Haskell writing center is creating a flow of students in its doors but is still lacking full potential says workers. They share how the writing lab helps students and how they plan to bring in more in the future.
Haskell opened a new writing center in the library this semester to help with literacy skills here on campus. “When I first got here in August 2015, I was told that we didn’t have one and that there was a need for one”, Dr. Love states. Adding that in teaching his English classes, he got a firsthand look at students and getting a true analysis of what they need and used the writing center as a start to getting English scores and grades up. “It’s great resource to have and when I learned that there wasn’t one here I was excited to help get that off the ground.”
Some of the students who help in the writing center proof reading other students work get college credit for their time spent in the center. Dr. Love said that there are about five students who work in the English department who get credit hours for their time there. There are also other students who work in the center as well who are employed by the Student Success Center.
Carmen Morgan, a junior here at Haskell, is one of the students earning credit hours by working in the writing center and she shared with me how it feels to be about to help her peers by working with them to improve their writing skills. “Helping other students makes me feel more productive and valuable as a student and as a member of the Haskell student body. I feel good after I help a fellow student with a paper.”
Both Morgan and Dr. Love both want more students to feel encouraged enough to visit the writing center and get their work checked over. When asked about why they think students aren’t using the center to its fullest capacity, both answered along the lines of students not fully knowing how truly help the writing center could be for students.

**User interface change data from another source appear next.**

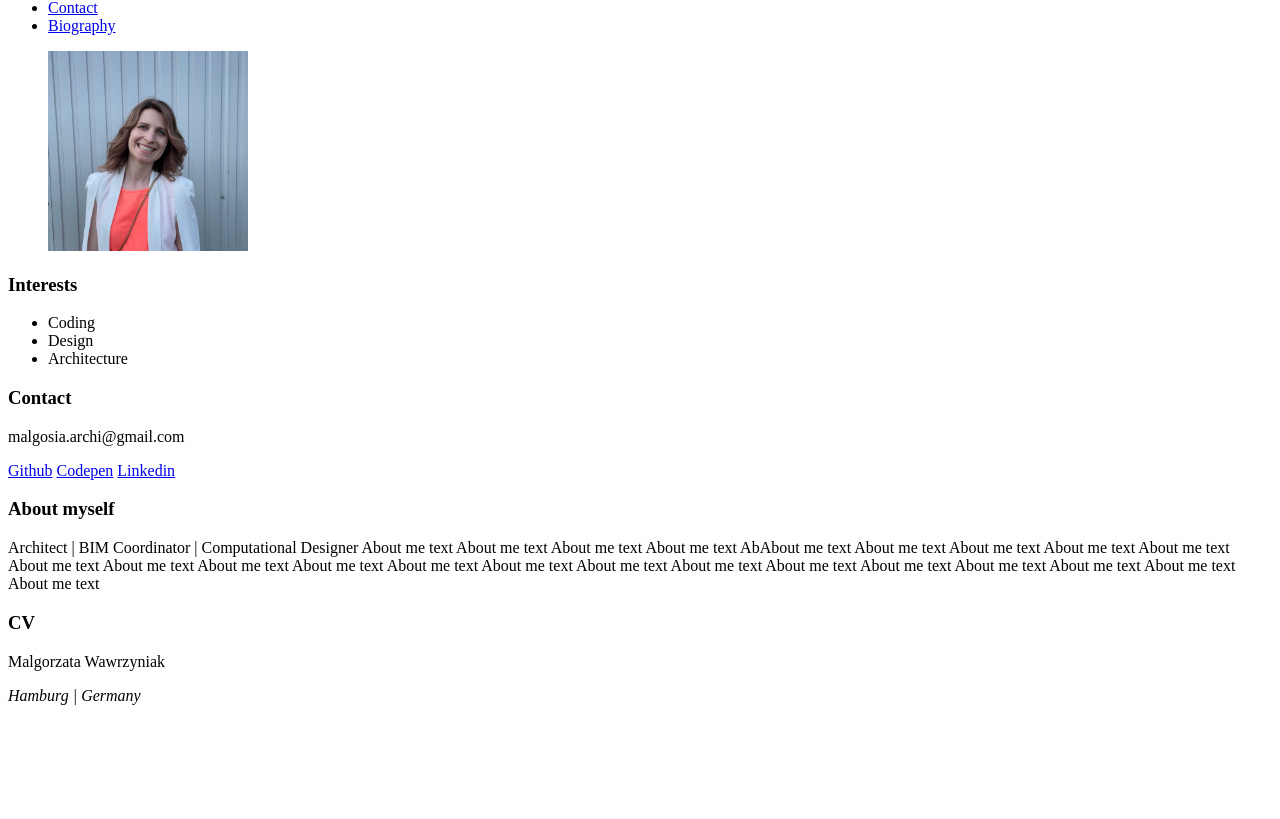
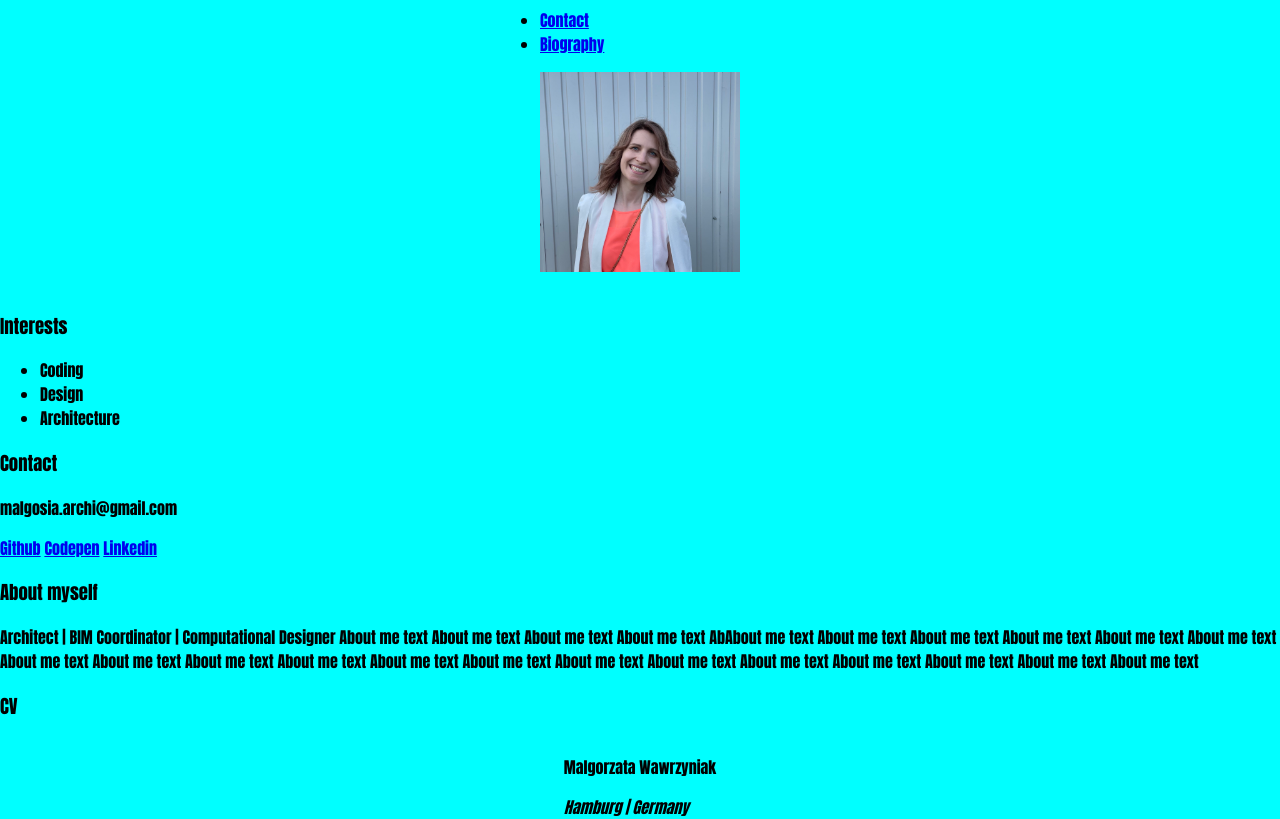
Before and after one commit to malgosiam/personal-website, a plain HTML site: page index.html in a window 1280 px wide. Shown: the part 68-887 px from the top of the page. Before the commit the page ends 800 px from the top, so only its background shows below. Drawn offline with Linux system fonts and the light colour scheme.

Commit message:
update index.html and styles.css

```diff
--- a/css/styles.css
+++ b/css/styles.css
@@ -0,0 +1,12 @@
+* {
+  box-sizing: border-box;
+}
+
+body {
+  margin: 0px;
+  background-color: aqua;
+  display: flex;
+  flex-wrap: wrap;
+  justify-content: center;
+  font-family: Impact, Haettenschweiler, "Arial Narrow Bold", sans-serif;
+}
--- a/index.html
+++ b/index.html
@@ -4,6 +4,7 @@
     <meta charset="UTF-8" />
     <meta http-equiv="X-UA-Compatible" content="IE=edge" />
     <meta name="viewport" content="width=device-width, initial-scale=1.0" />
+    <link rel="stylesheet" href="./css/styles.css" />
     <title>Personal-webside</title>
   </head>
   <body>
```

Dr. Bond wants to get the center more publicity and have it be included more in future Haskell Visit Days and new student orientation. “We want to do more promotional things that will encourage more people to come.” The center recently teamed up with the Tommaney Hall library and showcased its student workers and the staff that help run it during an event that the library held.
Morgan said that she feels the hardest part about getting students in the door to visit is them feeling that the writing center staff are either going to be too judgmental on a student’s work or the student already feels like they have a solid paper. “Dr. Love, our director, once said that all great writers are just good at rewriting. Let us help with that. We can help out in the beginning when you are just trying to brainstorm ideas, plan out the direction, and help organize your thoughts too. We can help in the middle when you’re not sure about the flow, or if your ideas are clear, or if your thesis is strong enough. And of course, we can help at the end when you’re checking your citations too.”
With the semester wrapping up, Dr. Love has noticed the rise in student numbers visiting the center but notes that it’s mostly because of finals coming up, but the staff are still glad to help. “In the future, we plan to have events that are writing center specific, like talks and presentations that are of interest to students. I think that will help too.”